Falling through

Even though the Consumer Protection Act came into effect in 1998, Nepali consumers have

to fork out inflated prices, withstand long delays

in service delivery and suffer from health

threats posed by substandard goods. The act provisions that consumers have detailed knowledge of the products they use, know about their health hazards (if any) and are compensated against exploitation and hardship resulting from unfair trading practices. With Dashain at hand, traders tend to hoard essential goods, creating shortages and reaping huge profits on the black market.

As envisioned by the act, a consumer protection committee has also been formed under the chairmanship of the supplies minister. But the council seldom meets. Also, consumer activists say lack

of knowledge and reluctance on the part of consumers to speak up against substandard products and inflated prices has made the problem worse

in the last few years. Though laws exist to take

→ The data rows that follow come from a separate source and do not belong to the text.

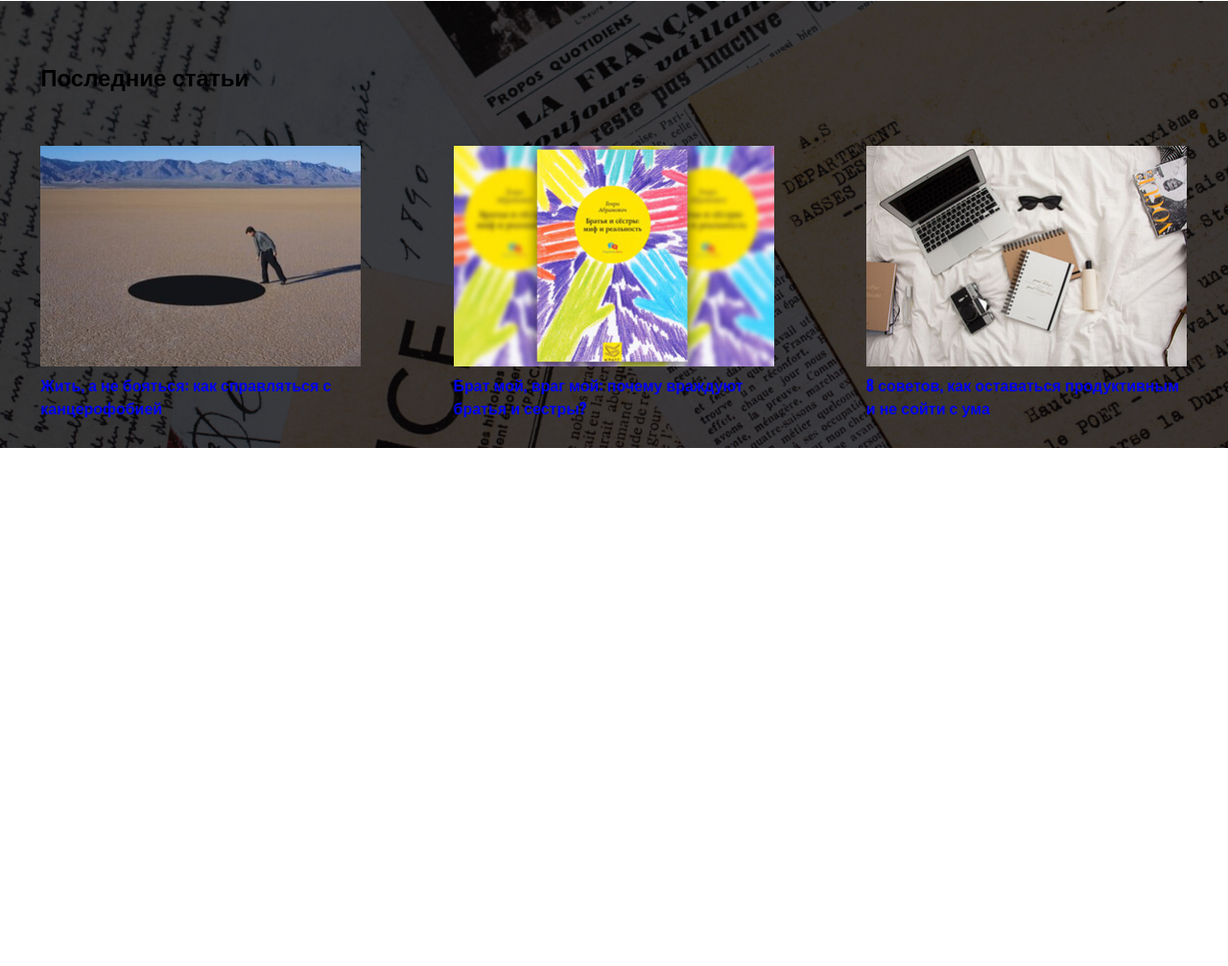
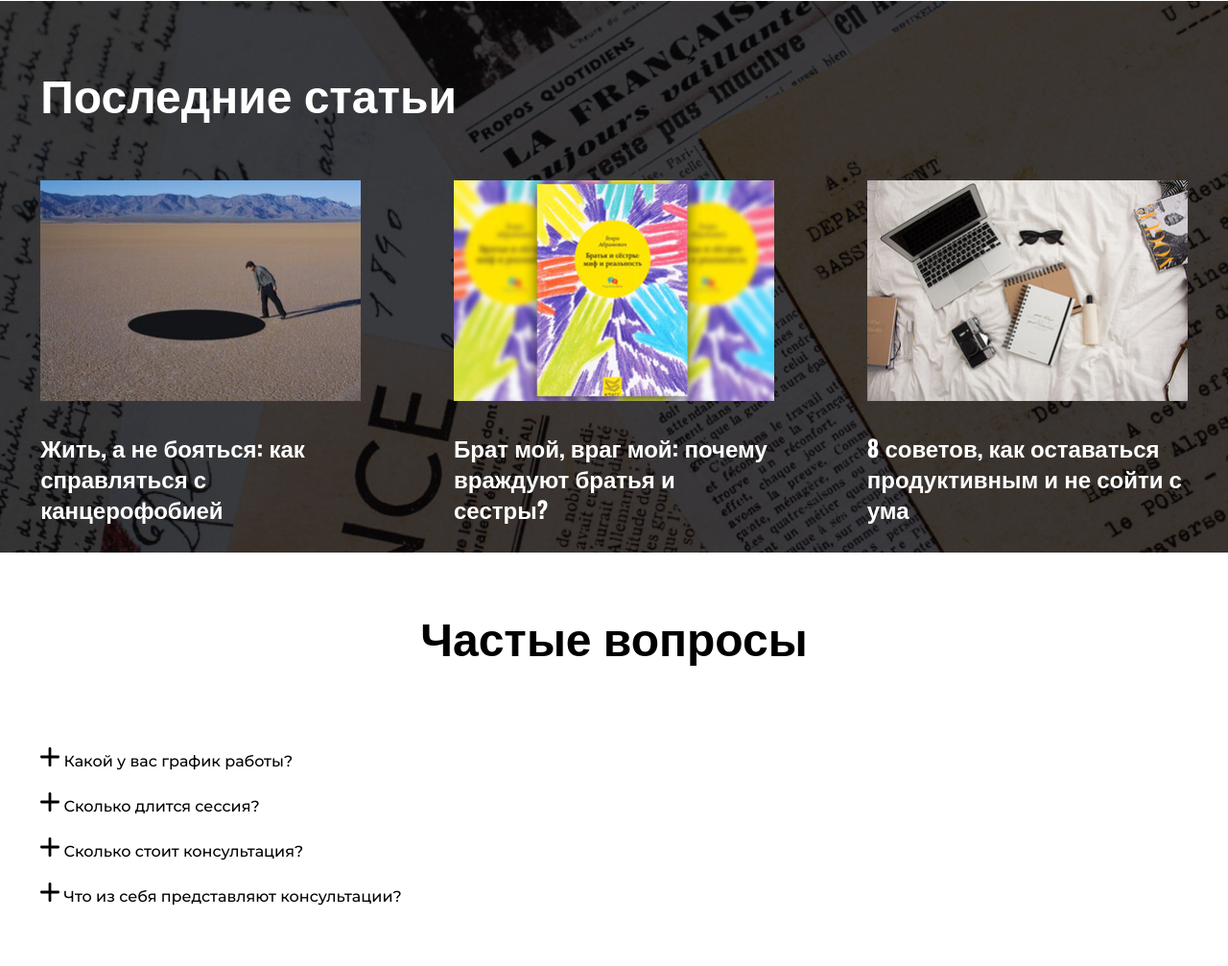
Before and after one commit to OlehLunov/Marin_site, a plain HTML site: page index.html in a window 1280 px wide. Shown: the part 3027-4034 px from the top of the page at 96% size. Before the commit the page ends 3494 px from the top, so only its background shows below. Drawn offline with nearby package versions, Linux system fonts and the light colour scheme.

Commit message:
some old and new sections

```diff
--- a/index.html
+++ b/index.html
@@ -214,6 +214,44 @@
             </div>
         </section>
 
+
+        <section class="questions container">
+            <h2 class="questions__title">Частые вопросы</h2>
+            <div class="questions__content">
+                <details class="questions__details">
+                    <summary class="questions__details-summary closed">
+                        <span class="marker"></span>
+                        Какой у вас график работы? </summary>
+                    <p class="questions__details-text">Я работаю провожу консультации с понедельника по субботу с
+                        15:00 до 21:00. Записаться на прием можно в любой день с 9:00 до 21:00</p>
+                </details>
+
+                <details class="questions__details">
+                    <summary class="questions__details-summary closed">
+                        <span class="marker"></span>
+                        Сколько длится сессия? </summary>
+                    <p class="questions__details-text">Я работаю провожу консультации с понедельника по субботу с
+                        15:00 до 21:00. Записаться на прием можно в любой день с 9:00 до 21:00</p>
+                </details>
+
+                <details class="questions__details">
+                    <summary class="questions__details-summary closed">
+                        <span class="marker"></span>
+                        Сколько стоит консультация? </summary>
+                    <p class="questions__details-text">Я работаю провожу консультации с понедельника по субботу с
+                        15:00 до 21:00. Записаться на прием можно в любой день с 9:00 до 21:00</p>
+                </details>
+
+                <details class="questions__details">
+                    <summary class="questions__details-summary closed">
+                        <span class="marker"></span>
+                        Что из себя представляют консультации? </summary>
+                    <p class="questions__details-text">Я работаю провожу консультации с понедельника по субботу с
+                        15:00 до 21:00. Записаться на прием можно в любой день с 9:00 до 21:00</p>
+                </details>
+            </div>
+        </section>
+
     </main>
     <script src="js/main.js"></script>
 </body>
--- a/js/main.js
+++ b/js/main.js
@@ -50,3 +50,12 @@ window.onload = function() {
     }
 };
 /*review slider*/
+
+/*questions details*/
+var summary = document.querySelector(".questions__details-summary");
+
+summary.addEventListener("click", function() {
+    summary.classList.toggle("closed");
+    summary.classList.toggle("open");
+});
+/*questions details*/
--- a/scss/main.scss
+++ b/scss/main.scss
@@ -12,5 +12,6 @@
 "sections/consult",
 "sections/count",
 "sections/reviews",
-"sections/posts"
+"sections/posts",
+"sections/questions"
 ;
--- a/scss/sections/_posts.scss
+++ b/scss/sections/_posts.scss
@@ -2,6 +2,12 @@
   padding-top: 60px;
   padding-bottom: 30px;
   background: url("../content/posts_bg.jpg")  center/cover;
+  &__title{
+    color: #FFF;
+    font-family: Oswald,sans-serif;
+    font-weight: var(--secondary-font-weight);
+    font-size: 48px;
+  }
 }
 .posts__content{
   display: flex;
@@ -11,4 +17,13 @@
 }
 .posts__item{
   max-width: 335px;
+  &-head{
+    margin-top: 25px;
+    color: #FFF;
+    font-family: Oswald,sans-serif;
+    font-size: 24px;
+    font-weight:  var(--secondary-font-weight);
+    line-height: 1.333;
+    max-width: 334px;
+  }
 }
--- /dev/null
+++ b/scss/sections/_questions.scss
@@ -0,0 +1,70 @@
+.questions{
+  padding-top: 51px;
+  padding-bottom: 60px;
+  &__title{
+    text-align: center;
+    font-family: Oswald,sans-serif;
+    font-size: 48px;
+    font-weight: var(--secondary-font-weight);
+    margin-bottom: 80px;
+  }
+}
+
+.questions__content{
+  display: flex;
+  flex-direction: column;
+  gap: 20px;
+}
+
+
+
+
+
+
+
+
+
+
+
+
+
+
+
+.questions__details-summary.closed .marker::before {
+  content: url("../../content/vector_2.svg");
+  transition: transform 0.3s ease-in-out;
+  transform-origin: center;
+  display: inline-block;
+  animation: rotateClosed 0.3s ease-in-out;
+}
+
+/* Стили для открытого маркера */
+.questions__details-summary.open .marker::before {
+  content: url("../../content/vector_1.svg");
+  transition: transform 0.3s ease-in-out;
+  transform-origin: center;
+  display: inline-block;
+  animation: rotateOpen 0.3s ease-in-out;
+}
+
+@keyframes rotateClosed {
+  from {
+    transform: rotate(0deg);
+  }
+  to {
+    transform: rotate(-90deg);
+  }
+}
+
+@keyframes rotateOpen {
+  from {
+    transform: rotate(-90deg);
+  }
+  to {
+    transform: rotate(0deg);
+  }
+}
+
+summary {
+  list-style-type: none;
+}
```
Also changed, not shown: content/Vector_1.svg (added), content/vector_2.svg (added), css/main.css, 1 other file.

care of the problem, they are being flouted with impunity by unscrupulous traders. The government clearly lacks the willpower to take action against the defaulters. Otherwise, what is the point of constituting the consumer protection committee when it does not even meet? Only concerted effort of all those affected by loopholes in consumer act will safeguard the buyers’ rights.